» **MATERIAL PROVIDED**:

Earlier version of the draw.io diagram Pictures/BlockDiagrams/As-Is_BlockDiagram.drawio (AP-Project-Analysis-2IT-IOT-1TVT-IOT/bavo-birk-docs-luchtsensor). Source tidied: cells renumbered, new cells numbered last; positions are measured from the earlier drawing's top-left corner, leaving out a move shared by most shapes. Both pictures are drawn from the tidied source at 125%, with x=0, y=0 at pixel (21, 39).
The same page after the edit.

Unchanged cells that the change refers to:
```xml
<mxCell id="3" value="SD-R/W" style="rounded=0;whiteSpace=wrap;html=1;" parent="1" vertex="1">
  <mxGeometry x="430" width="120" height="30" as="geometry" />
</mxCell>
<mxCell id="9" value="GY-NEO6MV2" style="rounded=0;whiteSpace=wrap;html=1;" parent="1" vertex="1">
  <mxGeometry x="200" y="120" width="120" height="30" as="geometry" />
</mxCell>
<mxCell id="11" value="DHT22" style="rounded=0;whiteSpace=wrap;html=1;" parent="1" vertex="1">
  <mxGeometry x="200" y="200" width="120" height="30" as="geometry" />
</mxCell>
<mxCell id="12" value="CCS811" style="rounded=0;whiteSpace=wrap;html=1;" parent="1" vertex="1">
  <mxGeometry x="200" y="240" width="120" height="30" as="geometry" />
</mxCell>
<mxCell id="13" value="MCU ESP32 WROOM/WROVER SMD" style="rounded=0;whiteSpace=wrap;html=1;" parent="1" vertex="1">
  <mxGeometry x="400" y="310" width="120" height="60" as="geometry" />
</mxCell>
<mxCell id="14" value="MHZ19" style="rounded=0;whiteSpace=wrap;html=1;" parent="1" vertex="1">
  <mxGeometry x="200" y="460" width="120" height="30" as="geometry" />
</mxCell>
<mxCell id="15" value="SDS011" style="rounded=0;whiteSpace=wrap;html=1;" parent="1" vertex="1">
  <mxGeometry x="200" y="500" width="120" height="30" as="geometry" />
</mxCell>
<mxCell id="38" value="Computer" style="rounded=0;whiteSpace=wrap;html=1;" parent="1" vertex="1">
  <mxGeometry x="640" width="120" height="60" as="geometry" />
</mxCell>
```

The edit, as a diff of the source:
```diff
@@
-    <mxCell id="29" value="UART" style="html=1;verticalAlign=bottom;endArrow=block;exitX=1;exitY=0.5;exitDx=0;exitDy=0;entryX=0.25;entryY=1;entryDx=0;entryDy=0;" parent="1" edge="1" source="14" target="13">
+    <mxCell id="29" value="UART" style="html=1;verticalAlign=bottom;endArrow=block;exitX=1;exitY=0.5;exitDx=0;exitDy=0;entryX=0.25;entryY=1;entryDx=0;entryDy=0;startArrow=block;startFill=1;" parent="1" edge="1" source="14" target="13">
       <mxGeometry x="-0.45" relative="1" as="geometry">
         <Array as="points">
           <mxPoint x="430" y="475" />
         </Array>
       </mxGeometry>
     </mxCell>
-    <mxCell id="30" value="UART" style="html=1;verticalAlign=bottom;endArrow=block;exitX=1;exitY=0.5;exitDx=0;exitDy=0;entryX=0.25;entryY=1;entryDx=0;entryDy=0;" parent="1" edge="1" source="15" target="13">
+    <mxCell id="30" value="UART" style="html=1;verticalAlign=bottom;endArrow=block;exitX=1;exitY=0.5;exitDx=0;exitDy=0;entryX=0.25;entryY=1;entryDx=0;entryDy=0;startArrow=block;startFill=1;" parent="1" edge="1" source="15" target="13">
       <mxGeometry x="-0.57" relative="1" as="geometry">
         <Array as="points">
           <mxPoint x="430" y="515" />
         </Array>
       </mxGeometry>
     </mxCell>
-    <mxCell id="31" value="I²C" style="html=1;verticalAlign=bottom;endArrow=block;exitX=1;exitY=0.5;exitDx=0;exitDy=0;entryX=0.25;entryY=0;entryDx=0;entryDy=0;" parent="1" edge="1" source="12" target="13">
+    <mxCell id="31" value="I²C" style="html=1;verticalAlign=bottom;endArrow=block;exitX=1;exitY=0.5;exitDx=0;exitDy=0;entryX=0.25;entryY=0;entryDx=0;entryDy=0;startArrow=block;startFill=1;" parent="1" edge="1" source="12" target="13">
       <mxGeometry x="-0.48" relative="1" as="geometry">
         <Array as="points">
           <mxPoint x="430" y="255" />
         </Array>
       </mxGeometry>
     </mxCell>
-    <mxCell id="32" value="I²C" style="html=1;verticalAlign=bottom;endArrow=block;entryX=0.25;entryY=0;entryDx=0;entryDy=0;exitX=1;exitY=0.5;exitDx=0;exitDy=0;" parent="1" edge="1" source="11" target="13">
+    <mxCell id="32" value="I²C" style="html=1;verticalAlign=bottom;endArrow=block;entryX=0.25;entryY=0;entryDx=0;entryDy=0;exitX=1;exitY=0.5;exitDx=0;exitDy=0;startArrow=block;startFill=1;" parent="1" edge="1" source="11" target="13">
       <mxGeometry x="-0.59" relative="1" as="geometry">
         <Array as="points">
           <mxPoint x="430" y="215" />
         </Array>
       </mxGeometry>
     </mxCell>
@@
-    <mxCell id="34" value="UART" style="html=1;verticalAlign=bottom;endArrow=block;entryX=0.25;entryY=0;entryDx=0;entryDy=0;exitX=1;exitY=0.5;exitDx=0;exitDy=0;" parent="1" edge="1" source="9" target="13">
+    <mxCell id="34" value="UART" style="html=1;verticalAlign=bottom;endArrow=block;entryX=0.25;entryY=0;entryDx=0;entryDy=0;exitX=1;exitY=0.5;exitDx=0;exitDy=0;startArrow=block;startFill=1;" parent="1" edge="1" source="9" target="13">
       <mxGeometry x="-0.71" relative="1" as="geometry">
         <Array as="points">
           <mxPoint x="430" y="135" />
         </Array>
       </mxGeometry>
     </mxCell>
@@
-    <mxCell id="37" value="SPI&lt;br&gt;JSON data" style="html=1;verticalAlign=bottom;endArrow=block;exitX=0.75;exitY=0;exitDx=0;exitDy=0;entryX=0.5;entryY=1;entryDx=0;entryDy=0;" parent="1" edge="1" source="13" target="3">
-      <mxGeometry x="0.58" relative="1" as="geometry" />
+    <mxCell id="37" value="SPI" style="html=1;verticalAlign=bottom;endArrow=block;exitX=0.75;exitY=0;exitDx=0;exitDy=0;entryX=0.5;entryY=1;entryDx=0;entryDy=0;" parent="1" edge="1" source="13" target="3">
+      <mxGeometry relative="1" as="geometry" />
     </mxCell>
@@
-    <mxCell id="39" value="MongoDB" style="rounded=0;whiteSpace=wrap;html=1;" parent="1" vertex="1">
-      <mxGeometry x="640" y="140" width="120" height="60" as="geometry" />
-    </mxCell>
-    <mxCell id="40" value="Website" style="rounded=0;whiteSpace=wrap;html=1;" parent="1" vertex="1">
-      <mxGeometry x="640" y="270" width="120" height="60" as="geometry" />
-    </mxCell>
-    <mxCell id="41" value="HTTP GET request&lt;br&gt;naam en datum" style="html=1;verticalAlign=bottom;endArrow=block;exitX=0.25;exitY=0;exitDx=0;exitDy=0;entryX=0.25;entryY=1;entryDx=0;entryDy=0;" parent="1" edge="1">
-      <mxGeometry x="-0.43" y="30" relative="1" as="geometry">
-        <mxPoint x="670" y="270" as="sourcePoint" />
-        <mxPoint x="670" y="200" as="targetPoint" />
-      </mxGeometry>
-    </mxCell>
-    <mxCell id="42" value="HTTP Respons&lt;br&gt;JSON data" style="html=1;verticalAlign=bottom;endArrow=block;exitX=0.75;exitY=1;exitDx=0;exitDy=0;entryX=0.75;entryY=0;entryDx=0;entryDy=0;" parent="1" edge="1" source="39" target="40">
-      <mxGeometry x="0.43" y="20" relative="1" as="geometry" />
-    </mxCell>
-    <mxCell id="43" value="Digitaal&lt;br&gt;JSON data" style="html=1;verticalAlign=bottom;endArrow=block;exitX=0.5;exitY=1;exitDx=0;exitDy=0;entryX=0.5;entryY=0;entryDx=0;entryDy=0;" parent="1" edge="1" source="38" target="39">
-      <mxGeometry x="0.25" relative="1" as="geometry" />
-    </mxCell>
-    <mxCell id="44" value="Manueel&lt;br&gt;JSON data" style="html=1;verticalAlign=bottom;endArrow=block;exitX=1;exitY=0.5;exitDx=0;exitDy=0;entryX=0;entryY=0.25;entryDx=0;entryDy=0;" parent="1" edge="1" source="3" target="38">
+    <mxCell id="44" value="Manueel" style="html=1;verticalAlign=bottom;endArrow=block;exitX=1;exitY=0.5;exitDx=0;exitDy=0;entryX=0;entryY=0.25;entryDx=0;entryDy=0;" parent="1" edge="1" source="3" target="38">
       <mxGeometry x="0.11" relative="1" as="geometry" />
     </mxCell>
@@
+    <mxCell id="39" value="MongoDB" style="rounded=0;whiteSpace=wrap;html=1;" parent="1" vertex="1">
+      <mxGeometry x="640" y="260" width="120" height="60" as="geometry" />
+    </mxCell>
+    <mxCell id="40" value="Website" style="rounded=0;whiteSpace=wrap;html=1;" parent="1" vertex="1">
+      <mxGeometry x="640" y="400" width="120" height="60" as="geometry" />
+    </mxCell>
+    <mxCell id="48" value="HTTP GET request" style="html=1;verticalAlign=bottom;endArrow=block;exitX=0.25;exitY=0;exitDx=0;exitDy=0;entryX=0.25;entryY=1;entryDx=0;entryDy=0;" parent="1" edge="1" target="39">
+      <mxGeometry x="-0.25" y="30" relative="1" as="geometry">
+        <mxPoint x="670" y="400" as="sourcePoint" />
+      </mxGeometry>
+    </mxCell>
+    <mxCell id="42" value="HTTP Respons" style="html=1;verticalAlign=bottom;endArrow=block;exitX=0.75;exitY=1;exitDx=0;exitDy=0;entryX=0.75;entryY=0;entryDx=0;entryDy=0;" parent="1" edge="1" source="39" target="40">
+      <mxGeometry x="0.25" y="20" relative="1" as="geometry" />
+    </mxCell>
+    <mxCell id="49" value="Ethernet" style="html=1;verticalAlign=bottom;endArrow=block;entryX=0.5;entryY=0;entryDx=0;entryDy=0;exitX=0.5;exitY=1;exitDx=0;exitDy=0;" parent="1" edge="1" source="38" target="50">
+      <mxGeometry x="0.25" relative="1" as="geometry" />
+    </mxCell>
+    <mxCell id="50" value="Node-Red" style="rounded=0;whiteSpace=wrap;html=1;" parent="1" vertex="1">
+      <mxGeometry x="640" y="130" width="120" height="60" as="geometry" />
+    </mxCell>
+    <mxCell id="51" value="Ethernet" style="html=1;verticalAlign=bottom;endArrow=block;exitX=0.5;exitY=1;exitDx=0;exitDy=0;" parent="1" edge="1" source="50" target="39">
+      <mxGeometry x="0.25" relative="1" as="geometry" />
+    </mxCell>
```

» **TASK DESCRIPTION**:
Look over the material and return every line where the word "Website" is found.

» **ANSWER TO THIS EXERCISE**:
-    <mxCell id="40" value="Website" style="rounded=0;whiteSpace=wrap;html=1;" parent="1" vertex="1">
+    <mxCell id="40" value="Website" style="rounded=0;whiteSpace=wrap;html=1;" parent="1" vertex="1">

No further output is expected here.